__PROBLEM__
Count the lines in the entries that contain "content". Say the number and nothing more.

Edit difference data

####################

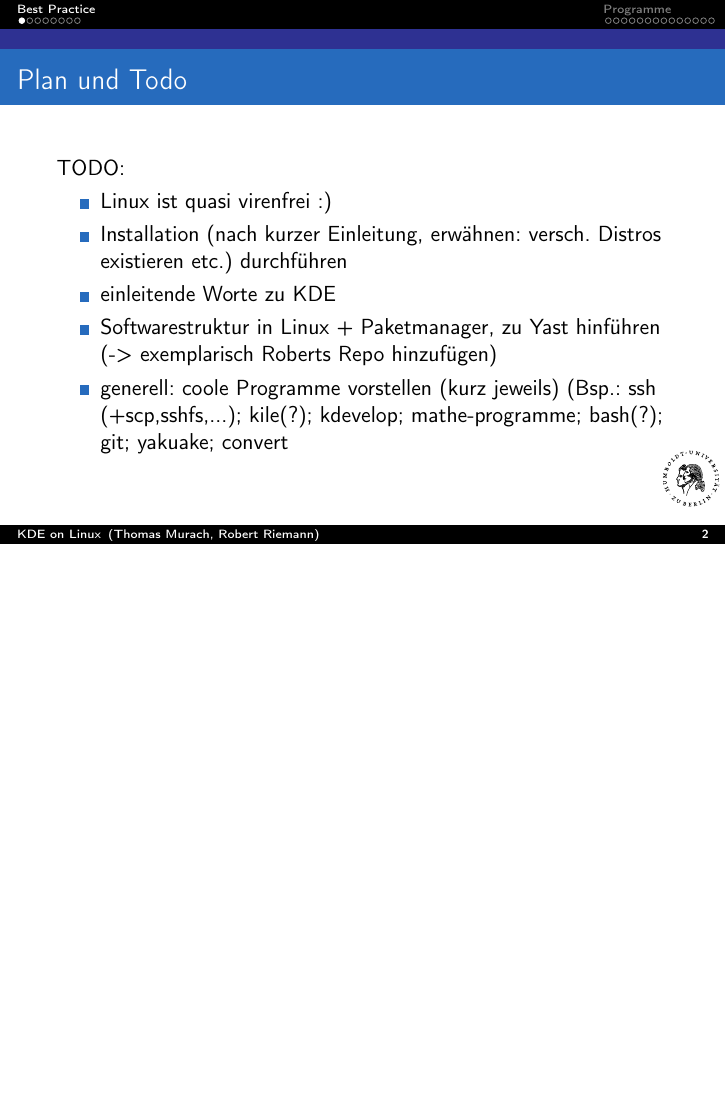
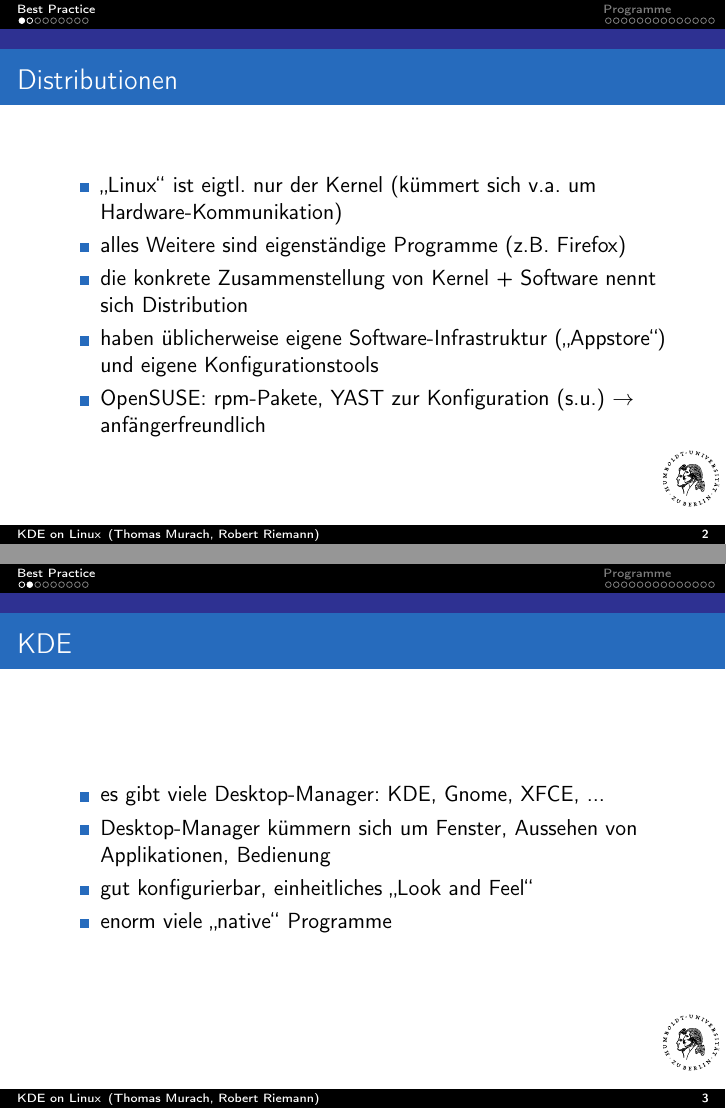
Before and after one commit to murach/FOSS-Talk, LaTeX slides (beamer.tex, which reads content.tex): page 2 of 23 before the commit and pages 2 and 3 of 24 after it, the two joined at a grey line, the shorter picture padded with empty space. Compiled offline with pdfLaTeX; a LaTeX package or settings file that is missing is left out.

Commit message:
distros und kde

```diff
--- a/content.tex
+++ b/content.tex
@@ -2,15 +2,26 @@
 \section{Best Practice}
 
 \frame{
-\frametitle{Plan und Todo}
-TODO:
+\frametitle{Distributionen}
 \begin{itemize}
-  \item Linux ist quasi virenfrei :)
-  \item Installation (nach kurzer Einleitung, erwähnen: versch. Distros existieren etc.) durchführen
-  \item einleitende Worte zu KDE
-  \item Softwarestruktur in Linux + Paketmanager, zu Yast hinführen (-> exemplarisch Roberts Repo hinzufügen)
-  \item generell: coole Programme vorstellen (kurz jeweils) (Bsp.: ssh (+scp,sshfs,...); kile(?); kdevelop; mathe-programme; bash(?); git; yakuake; convert
+  \item „Linux“ ist eigtl. nur der Kernel (kümmert sich v.a. um Hardware-Kommunikation)
+  \item alles Weitere sind eigenständige Programme (z.B. Firefox)
+  \item die konkrete Zusammenstellung von Kernel + Software nennt sich Distribution
+  \item haben üblicherweise eigene Software-Infrastruktur („Appstore“) und eigene Konfigurationstools
+  \item OpenSUSE: rpm-Pakete, YAST zur Konfiguration (s.u.) $\rightarrow$ anfängerfreundlich
+%   yakuake
 \end{itemize}
+}
+
+\frame{
+\frametitle{KDE}
+\begin{itemize}
+  \item es gibt viele Desktop-Manager: KDE, Gnome, XFCE, ...
+  \item Desktop-Manager kümmern sich um Fenster, Aussehen von Applikationen, Bedienung % korrekt?
+  \item gut konfigurierbar, einheitliches „Look and Feel“
+  \item enorm viele „native“ Programme
+\end{itemize}
+
 }
 
 \subsection{SSH}
```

####################

__REPLY TO THE TASK__
3